WHAT THIS TASK INVOLVES: Without including any pictures, write out all the entries exactly.

Collected data entries:
....
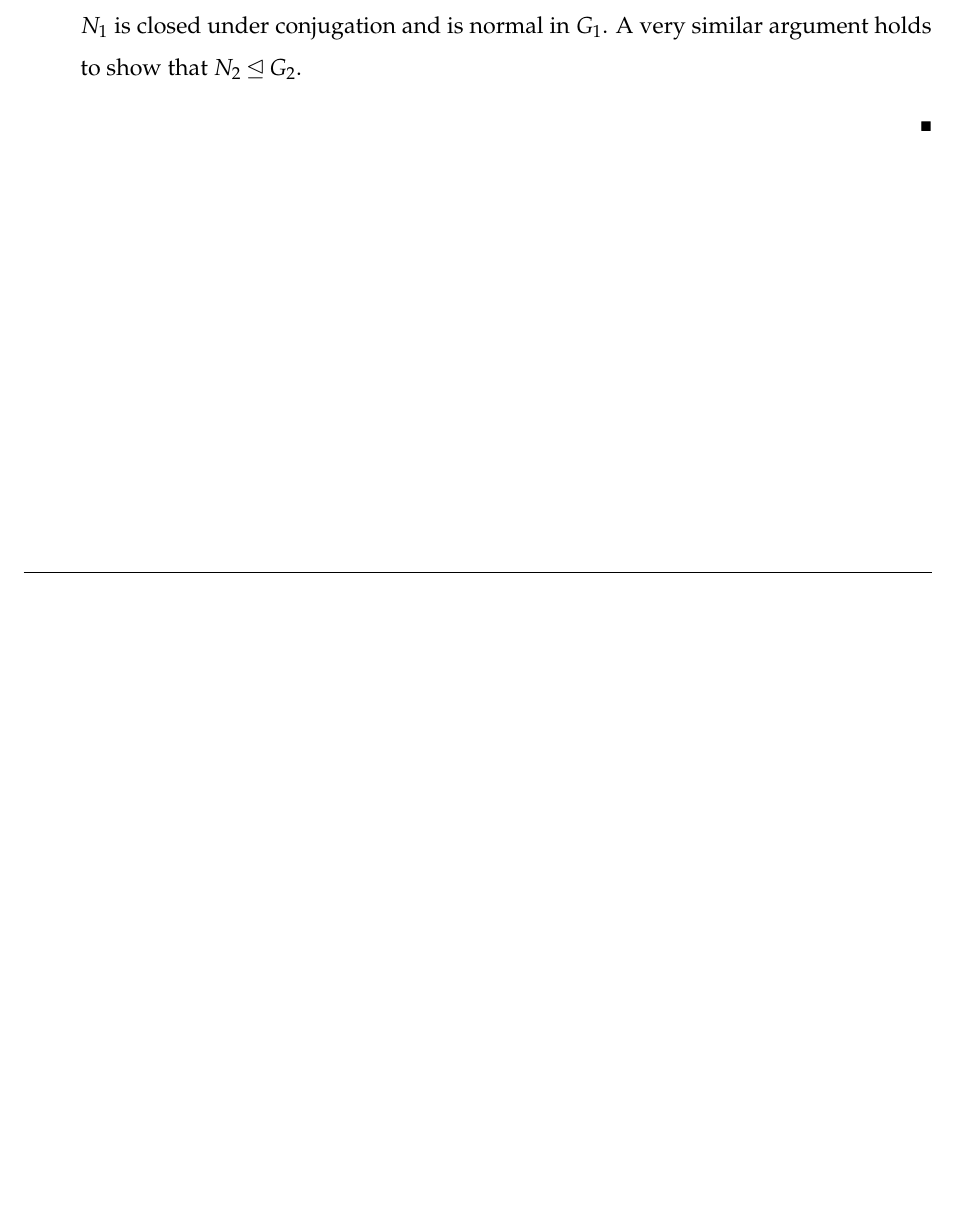
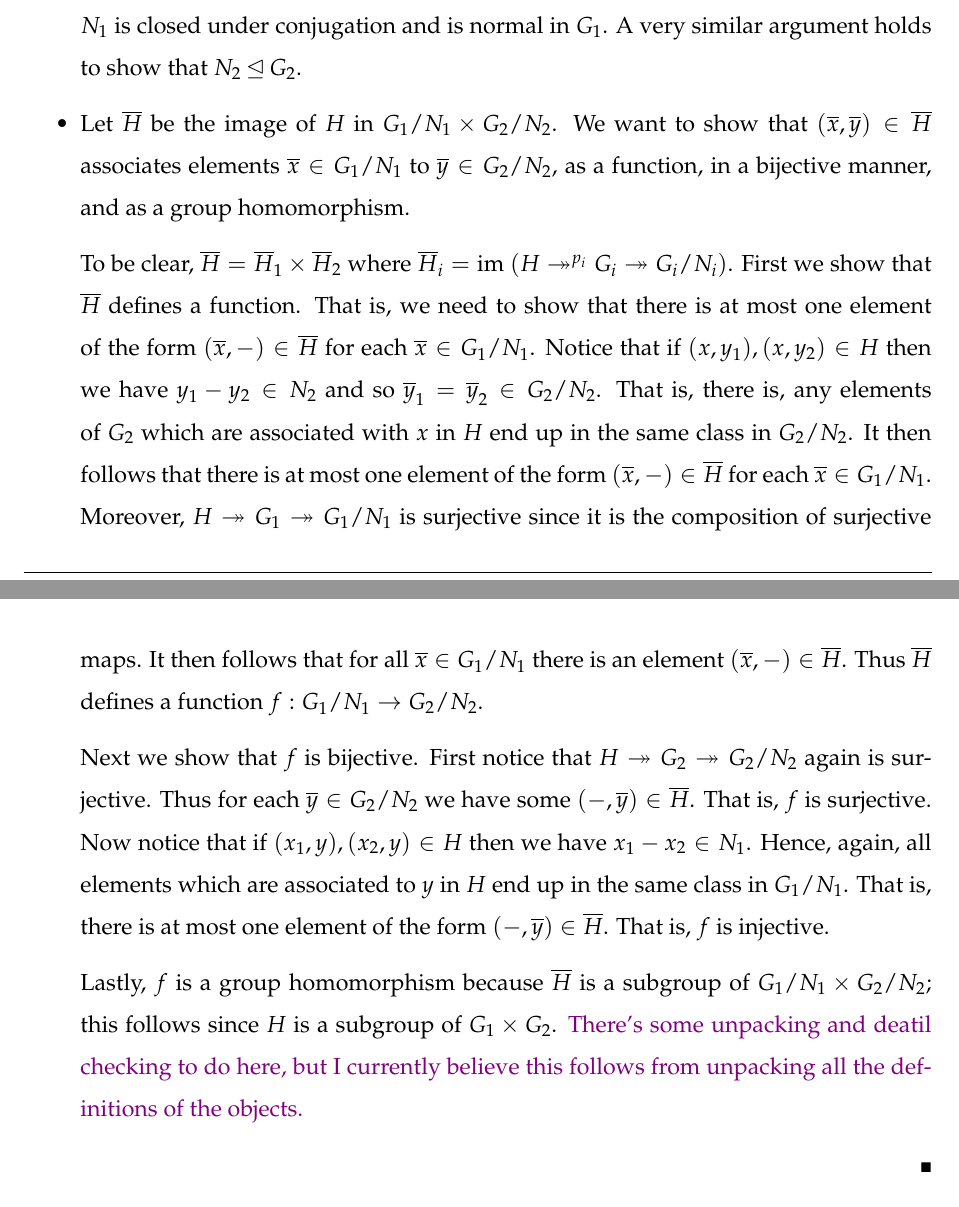
Before and after one commit to WillithG/Math6310-Algebra-Solutions, a LaTeX problem sheet (hw1/Gilroy-hw1.tex): part of page 10 of 10 before the commit and two parts of pages 10 and 11 of 11 after it, the two joined at a grey line, cut so that both start at the same text, the shorter picture padded with empty space. Compiled offline with pdfLaTeX.

Commit message:
question 7

```diff
--- a/hw1/Gilroy-hw1.tex
+++ b/hw1/Gilroy-hw1.tex
@@ -320,6 +320,47 @@ shown $g x g\inv \in N_1 \leq G_1$. Thus, $N_1$ is closed under
 conjugation and is normal in $G_1$. A very similar argument holds to
 show that $N_2 \normal G_2$.
 
+\item Let $\overline H$ be the image of $H$ in $G_1/N_1 \times
+G_2/N_2$. We want to show that $(\overline x, \overline y) \in
+\overline H$ associates elements $\overline x \in G_1/N_1$ to
+$\overline y \in G_2 /N_2$, as a function, in a bijective manner, and
+as a group homomorphism.
+
+To be clear, $\overline H = \overline H_1 \times \overline H_2$ where
+$\overline H_i = \im (H \twoheadrightarrow^{p_i} G_i
+\twoheadrightarrow G_i / N_i)$.
+First we show that $\overline H$ defines a function. That is, we need
+to show that there is at most one element of the form $(\overline x,
+-) \in \overline H$ for each $\overline x \in G_1/N_1$.
+Notice that if $(x, y_1), (x, y_2) \in H$ then we have $y_1 - y_2 \in
+N_2$ and so $\overline y_1 = \overline y_2 \in G_2 / N_2$. That is,
+there is, any elements of $G_2$ which are associated with $x$ in $H$
+end up in the same class in $G_2 / N_2$. It then follows that there is
+at most one element of the form $(\overline x, -) \in \overline H$ for
+each $\overline x \in G_1 / N_1$. Moreover, $H
+\twoheadrightarrow G_1 \twoheadrightarrow G_1/N_1$ is surjective since
+it is the composition of surjective maps. It then follows that for all
+$\overline x \in G_1/N_1$ there is an element $(\overline x, -) \in
+\overline H$. Thus $\overline H$ defines a function $f : G_1/N_1 \to
+G_2/N_2$.
+
+Next we show that $f$ is bijective. First notice that $H
+\twoheadrightarrow G_2 \twoheadrightarrow G_2/N_2$ again is
+surjective. Thus for each $\overline y \in G_2/N_2$ we have some $(-,
+\overline y) \in \overline H$. That is, $f$ is surjective.
+Now notice that if $(x_1, y), (x_2, y) \in H$ then we have $x_1 - x_2
+\in N_1$. Hence, again, all elements which are associated to $y$ in
+$H$ end up in the same class in $G_1 / N_1$. That is, there is at most
+one element of the form $(-, \overline y) \in \overline H$. That is,
+$f$ is injective.
+
+Lastly, $f$ is a group homomorphism because $\overline H$ is a
+subgroup of $G_1 / N_1 \times G_2 / N_2$; this follows since $H$ is a
+subgroup of $G_1 \times G_2$.
+\wg{There's some unpacking and deatil checking to do here, but I
+currently believe this follows from unpacking all the definitions of
+the objects. }
+
 \end{itemize}
 \end{solution}
 
```
Also changed, not shown: hw1/Gilroy-hw1.pdf, 5 other files.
....
YOUR SOLUTION:
Before and after one commit to WillithG/Math6310-Algebra-Solutions, a LaTeX problem sheet (hw1/Gilroy-hw1.tex): part of page 10 of 10 before the commit and two parts of pages 10 and 11 of 11 after it, the two joined at a grey line, cut so that both start at the same text, the shorter picture padded with empty space. Compiled offline with pdfLaTeX.

Commit message:
question 7

```diff
--- a/hw1/Gilroy-hw1.tex
+++ b/hw1/Gilroy-hw1.tex
@@ -320,6 +320,47 @@ shown $g x g\inv \in N_1 \leq G_1$. Thus, $N_1$ is closed under
 conjugation and is normal in $G_1$. A very similar argument holds to
 show that $N_2 \normal G_2$.
 
+\item Let $\overline H$ be the image of $H$ in $G_1/N_1 \times
+G_2/N_2$. We want to show that $(\overline x, \overline y) \in
+\overline H$ associates elements $\overline x \in G_1/N_1$ to
+$\overline y \in G_2 /N_2$, as a function, in a bijective manner, and
+as a group homomorphism.
+
+To be clear, $\overline H = \overline H_1 \times \overline H_2$ where
+$\overline H_i = \im (H \twoheadrightarrow^{p_i} G_i
+\twoheadrightarrow G_i / N_i)$.
+First we show that $\overline H$ defines a function. That is, we need
+to show that there is at most one element of the form $(\overline x,
+-) \in \overline H$ for each $\overline x \in G_1/N_1$.
+Notice that if $(x, y_1), (x, y_2) \in H$ then we have $y_1 - y_2 \in
+N_2$ and so $\overline y_1 = \overline y_2 \in G_2 / N_2$. That is,
+there is, any elements of $G_2$ which are associated with $x$ in $H$
+end up in the same class in $G_2 / N_2$. It then follows that there is
+at most one element of the form $(\overline x, -) \in \overline H$ for
+each $\overline x \in G_1 / N_1$. Moreover, $H
+\twoheadrightarrow G_1 \twoheadrightarrow G_1/N_1$ is surjective since
+it is the composition of surjective maps. It then follows that for all
+$\overline x \in G_1/N_1$ there is an element $(\overline x, -) \in
+\overline H$. Thus $\overline H$ defines a function $f : G_1/N_1 \to
+G_2/N_2$.
+
+Next we show that $f$ is bijective. First notice that $H
+\twoheadrightarrow G_2 \twoheadrightarrow G_2/N_2$ again is
+surjective. Thus for each $\overline y \in G_2/N_2$ we have some $(-,
+\overline y) \in \overline H$. That is, $f$ is surjective.
+Now notice that if $(x_1, y), (x_2, y) \in H$ then we have $x_1 - x_2
+\in N_1$. Hence, again, all elements which are associated to $y$ in
+$H$ end up in the same class in $G_1 / N_1$. That is, there is at most
+one element of the form $(-, \overline y) \in \overline H$. That is,
+$f$ is injective.
+
+Lastly, $f$ is a group homomorphism because $\overline H$ is a
+subgroup of $G_1 / N_1 \times G_2 / N_2$; this follows since $H$ is a
+subgroup of $G_1 \times G_2$.
+\wg{There's some unpacking and deatil checking to do here, but I
+currently believe this follows from unpacking all the definitions of
+the objects. }
+
 \end{itemize}
 \end{solution}
 
```
Also changed, not shown: hw1/Gilroy-hw1.pdf, 5 other files.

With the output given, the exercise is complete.